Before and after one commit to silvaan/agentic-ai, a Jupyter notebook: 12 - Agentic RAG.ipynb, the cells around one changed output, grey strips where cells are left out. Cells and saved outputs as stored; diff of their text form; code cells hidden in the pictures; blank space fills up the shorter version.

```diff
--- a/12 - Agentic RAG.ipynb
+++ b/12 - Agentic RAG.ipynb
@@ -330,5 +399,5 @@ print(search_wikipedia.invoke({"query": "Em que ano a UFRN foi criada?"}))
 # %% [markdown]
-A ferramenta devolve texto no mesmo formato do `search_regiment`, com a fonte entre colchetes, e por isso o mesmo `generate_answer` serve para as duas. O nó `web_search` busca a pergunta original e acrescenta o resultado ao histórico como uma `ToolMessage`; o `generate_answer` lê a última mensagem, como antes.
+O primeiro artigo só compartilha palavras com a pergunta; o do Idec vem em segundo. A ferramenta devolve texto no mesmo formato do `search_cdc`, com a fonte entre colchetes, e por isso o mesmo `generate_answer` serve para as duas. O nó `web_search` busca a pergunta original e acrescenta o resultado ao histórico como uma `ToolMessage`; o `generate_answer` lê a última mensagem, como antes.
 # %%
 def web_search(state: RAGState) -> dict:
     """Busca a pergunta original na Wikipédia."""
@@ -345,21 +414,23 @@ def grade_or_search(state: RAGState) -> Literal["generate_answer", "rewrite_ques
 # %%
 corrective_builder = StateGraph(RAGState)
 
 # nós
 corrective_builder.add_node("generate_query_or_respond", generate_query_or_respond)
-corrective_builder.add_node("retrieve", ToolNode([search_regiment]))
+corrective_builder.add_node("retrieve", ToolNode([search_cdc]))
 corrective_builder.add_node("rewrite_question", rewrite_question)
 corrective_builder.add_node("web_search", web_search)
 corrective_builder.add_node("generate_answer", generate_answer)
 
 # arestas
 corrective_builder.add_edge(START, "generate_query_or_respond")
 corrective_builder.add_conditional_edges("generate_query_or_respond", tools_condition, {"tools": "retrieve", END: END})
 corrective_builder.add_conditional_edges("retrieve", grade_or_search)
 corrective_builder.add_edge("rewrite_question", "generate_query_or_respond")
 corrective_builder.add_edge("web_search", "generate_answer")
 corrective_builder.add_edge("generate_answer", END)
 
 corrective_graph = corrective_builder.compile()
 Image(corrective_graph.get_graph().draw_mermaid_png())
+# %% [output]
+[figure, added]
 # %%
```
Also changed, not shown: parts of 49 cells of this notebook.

=-=-=

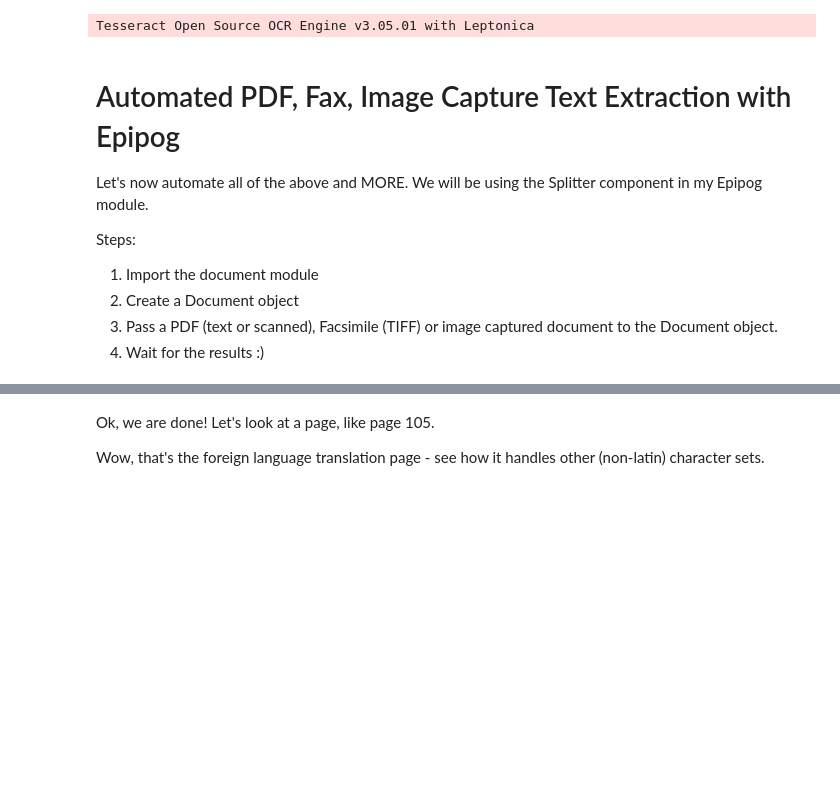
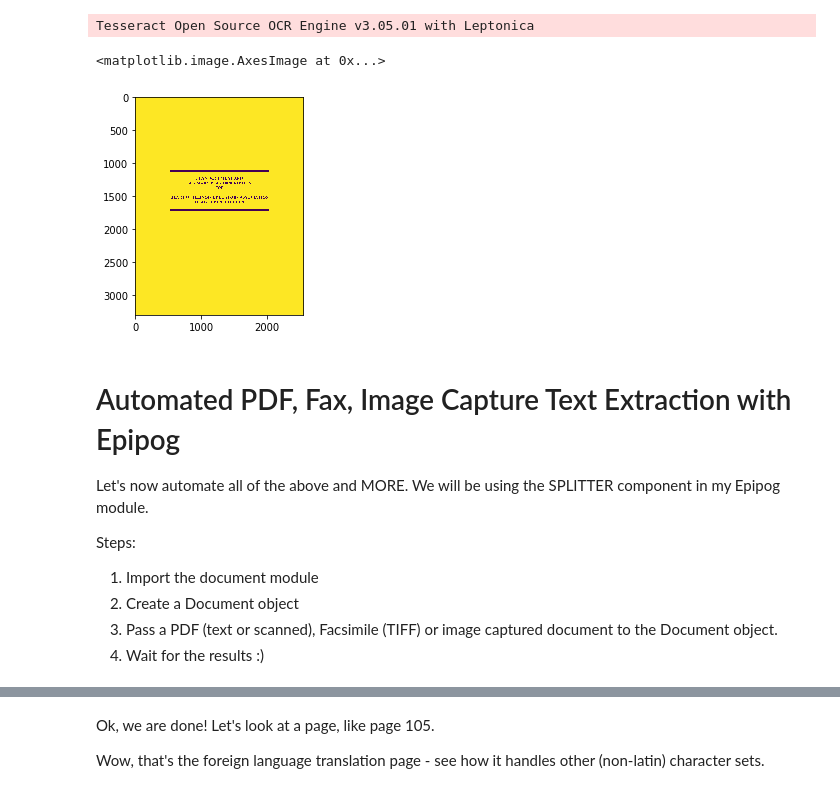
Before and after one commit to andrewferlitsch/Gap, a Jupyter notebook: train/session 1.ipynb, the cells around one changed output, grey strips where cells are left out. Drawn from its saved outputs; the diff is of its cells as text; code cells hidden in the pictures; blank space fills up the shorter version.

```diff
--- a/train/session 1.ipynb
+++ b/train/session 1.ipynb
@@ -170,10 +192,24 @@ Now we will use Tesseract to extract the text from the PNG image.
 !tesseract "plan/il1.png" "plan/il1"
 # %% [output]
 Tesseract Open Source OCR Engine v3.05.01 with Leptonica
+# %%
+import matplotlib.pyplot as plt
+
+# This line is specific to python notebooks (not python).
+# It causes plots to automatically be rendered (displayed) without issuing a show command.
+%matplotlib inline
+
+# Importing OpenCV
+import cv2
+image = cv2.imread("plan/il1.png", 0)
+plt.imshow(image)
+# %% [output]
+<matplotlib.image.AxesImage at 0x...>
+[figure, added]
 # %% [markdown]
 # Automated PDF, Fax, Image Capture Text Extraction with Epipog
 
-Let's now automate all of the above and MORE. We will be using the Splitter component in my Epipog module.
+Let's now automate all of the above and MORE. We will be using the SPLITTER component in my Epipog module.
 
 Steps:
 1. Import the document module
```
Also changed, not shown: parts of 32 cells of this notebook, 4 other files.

=-=-=

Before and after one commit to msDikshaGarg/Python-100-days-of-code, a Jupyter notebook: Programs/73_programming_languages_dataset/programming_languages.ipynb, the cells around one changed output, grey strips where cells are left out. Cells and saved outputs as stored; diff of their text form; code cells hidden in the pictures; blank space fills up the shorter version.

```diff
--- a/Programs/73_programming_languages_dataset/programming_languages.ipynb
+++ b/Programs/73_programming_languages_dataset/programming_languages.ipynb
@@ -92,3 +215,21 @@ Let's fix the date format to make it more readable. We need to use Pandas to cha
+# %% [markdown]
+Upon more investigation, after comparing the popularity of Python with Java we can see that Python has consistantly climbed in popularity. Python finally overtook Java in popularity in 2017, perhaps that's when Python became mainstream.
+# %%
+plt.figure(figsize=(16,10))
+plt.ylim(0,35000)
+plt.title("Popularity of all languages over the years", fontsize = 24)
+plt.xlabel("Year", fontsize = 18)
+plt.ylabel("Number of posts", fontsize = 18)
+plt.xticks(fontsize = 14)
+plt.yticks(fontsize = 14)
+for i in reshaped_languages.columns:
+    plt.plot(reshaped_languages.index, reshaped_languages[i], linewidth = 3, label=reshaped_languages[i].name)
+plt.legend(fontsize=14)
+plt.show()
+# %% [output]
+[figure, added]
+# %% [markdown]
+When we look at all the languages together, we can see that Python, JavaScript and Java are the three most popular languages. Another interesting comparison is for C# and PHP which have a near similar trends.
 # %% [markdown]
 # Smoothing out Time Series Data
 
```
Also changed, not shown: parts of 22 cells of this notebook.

=-=-=

» Task requirements
Where does "fonte" appear in the records above? Copy every line that has it.

» Task solution
-A ferramenta devolve texto no mesmo formato do `search_regiment`, com a fonte entre colchetes, e por isso o mesmo `generate_answer` serve para as duas. O nó `web_search` busca a pergunta original e acrescenta o resultado ao histórico como uma `ToolMessage`; o `generate_answer` lê a última mensagem, como antes.
+O primeiro artigo só compartilha palavras com a pergunta; o do Idec vem em segundo. A ferramenta devolve texto no mesmo formato do `search_cdc`, com a fonte entre colchetes, e por isso o mesmo `generate_answer` serve para as duas. O nó `web_search` busca a pergunta original e acrescenta o resultado ao histórico como uma `ToolMessage`; o `generate_answer` lê a última mensagem, como antes.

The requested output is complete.